Sometimes you’ll hear reference to how an issue is “framed”.
This reflects the reality that news is competitive, stories have two sides and interpretations are relative.
Good public health advocacy is very much about how the narrative around a particular controversy or debate gets framed.
Look at the ongoing debate about the potential health benefits and risks associated with making vaping more accessible in Australia. It’s a good example of how proponents of different approaches frame the issue differently.
In summary, vaping (using e-cigarettes) with nicotine included is largely illegal in Australia, although some people manage to access nicotine legally via prescription or via certain imports provisions. Tied up in a range of controversies about benefits, risks and personal choice, is an ongoing debate about whether vaping is more likely to be a way “into” smoking (ie, as a gateway) or a way “out of” smoking (ie, by providing a significantly less harmful alternative to combustible tobacco for people dependent on cigarettes).
The enthusiasm on both sides of the debate is palpable and by mid February 2018 there was a clear political dimension to the issue underpinned by an ongoing parliamentary enquiry.
The anti-vapers have framed the pro-vaping crowd as funded by “big tobacco” who are re-using the tactics tobacco companies employed through the 1980’s and 1990’s to promote cigarettes (astroturfing etc). If they can successfully portray the e-cigs advocates as “shills” of the tobacco industry then they can effectively compromise much of the co-ordinated advocacy.
The anti-vaping crew did this brilliantly in an exclusive with the Sydney Morning Herald in mid 2017 which claimed submissions made to a parliamentary enquiry were facilitated by tobacco giant Philip Morris. This came as a complete shock to many vapers and defused the impact of hundreds of submissions made by honest, interested people who had no idea Philip Morris was even involved.
The pro-vaping crew frame the issue as a public health tragedy where “unelected nannie state advocates” are holding the political decision makers “to ransom” over an issue that will cost thousands of lives. They paint Australian policy makers as falling behind the innovative, liberal, evidence-based, rational approaches being introduced in the UK and elsewhere.
They are pointing to recent studies and saying “show us the risk”.
As each major report is release it is re-framed to suit the arguments of the different sides.
In January 2018, the pro-vaping crowd were celebrating a key conclusion from National Academies of Sciences, Engineering and Medicine (NASEM) report into vaping which found that there was “substantial evidence except for nicotine, under typical conditions of use, exposure to potentially toxic substances from e-cigarettes is significantly lower compared with combustible tobacco cigarettes”.
So they were likely surprised that their opponents had argued publicly not just that things were going badly for them that week, but that they were in the middle of their “pessimus sabbati” (worst week ever).
It’s an environment where counter views are framed as definitive. Arguments or claims by the pro-vaping crowd never seem to be simply challenged, questioned or put into context – they always seem to be “eviscerated”
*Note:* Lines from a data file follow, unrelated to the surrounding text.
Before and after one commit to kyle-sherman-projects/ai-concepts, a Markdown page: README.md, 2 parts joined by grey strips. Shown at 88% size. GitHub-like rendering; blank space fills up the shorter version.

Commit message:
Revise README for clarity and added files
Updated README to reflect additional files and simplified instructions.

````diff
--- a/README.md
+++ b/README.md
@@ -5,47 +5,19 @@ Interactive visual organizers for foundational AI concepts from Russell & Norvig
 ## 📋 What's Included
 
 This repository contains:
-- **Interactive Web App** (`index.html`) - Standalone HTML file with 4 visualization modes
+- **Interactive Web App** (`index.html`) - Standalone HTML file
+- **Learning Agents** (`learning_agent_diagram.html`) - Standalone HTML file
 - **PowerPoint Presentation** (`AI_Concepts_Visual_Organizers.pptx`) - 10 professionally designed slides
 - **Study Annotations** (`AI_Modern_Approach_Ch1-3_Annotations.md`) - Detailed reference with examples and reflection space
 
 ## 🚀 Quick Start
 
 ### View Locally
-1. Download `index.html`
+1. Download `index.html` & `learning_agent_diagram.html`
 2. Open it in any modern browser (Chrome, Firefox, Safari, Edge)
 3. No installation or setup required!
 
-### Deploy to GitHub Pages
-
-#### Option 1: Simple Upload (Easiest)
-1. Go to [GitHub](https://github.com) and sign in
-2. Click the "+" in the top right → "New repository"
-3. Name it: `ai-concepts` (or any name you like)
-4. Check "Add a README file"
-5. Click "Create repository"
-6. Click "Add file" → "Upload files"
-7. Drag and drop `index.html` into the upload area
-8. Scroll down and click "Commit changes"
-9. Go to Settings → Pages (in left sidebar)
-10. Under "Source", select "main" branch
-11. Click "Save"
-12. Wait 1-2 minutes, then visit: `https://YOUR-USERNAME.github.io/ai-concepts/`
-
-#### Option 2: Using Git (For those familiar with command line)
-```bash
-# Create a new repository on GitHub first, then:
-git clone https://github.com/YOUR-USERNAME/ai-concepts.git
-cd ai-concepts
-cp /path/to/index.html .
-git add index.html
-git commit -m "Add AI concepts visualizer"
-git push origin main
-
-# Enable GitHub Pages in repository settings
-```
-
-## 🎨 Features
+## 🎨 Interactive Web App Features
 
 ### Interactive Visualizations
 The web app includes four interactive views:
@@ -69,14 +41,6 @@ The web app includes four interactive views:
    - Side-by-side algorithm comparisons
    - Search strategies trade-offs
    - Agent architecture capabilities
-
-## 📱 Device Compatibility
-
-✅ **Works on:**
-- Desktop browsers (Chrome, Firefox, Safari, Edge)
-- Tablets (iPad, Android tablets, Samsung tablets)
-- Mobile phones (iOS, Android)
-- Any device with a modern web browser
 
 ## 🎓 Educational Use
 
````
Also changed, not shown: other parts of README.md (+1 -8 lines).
For their part, the pro-vaping crew have tried to portray a lack of action on vaping as a “lost opportunity” and to paint the prospect of wider access to vaping as a kind of a public health campaign. All of this in the absence of strong clinical trial evidence that shows vaping can effectively help people quit.
So you get the point right? Pro-vapers frame vaping in the harm reduction/health promotion context. They are hankering for a campaign that would encourage intransigent smokers to switch to vaping. Those opposing think this would be irresponsible and put a tighter frame around e-cigs – arguing they are effectively quit smoking devices that should be tightly regulated in the same way as nicotine patches and gum.
So public health advocacy is not just about rational arguments. Because punters and politicians are not persuaded by rational arguments, science and evidence. They are persuaded by how things are framed. (Which incidentally is a shame given how much is at stake)
Who are the good guys? Who are the bad guys? Are the bad guys really behind what is being proposed? What metaphors help sell the benefits? How are the risks dramatized into consumer language? What creative epidemiology can be employed? How can we discredit the individuals involved? Who benefits? What strings are being pulled behind the scenes?
These are the questions that drive the framing of so many public health debates.
The language of health-related advocacy is not just the language of science and evidence. It is the language of rhetoric and persuasion.
It is evident on both sides of important debates about health funding, health efficiencies, cancer screening, medicines reimbursement and electronic health records. Hopefully you’ll recognise it when you hear it. No matter your natural leanings.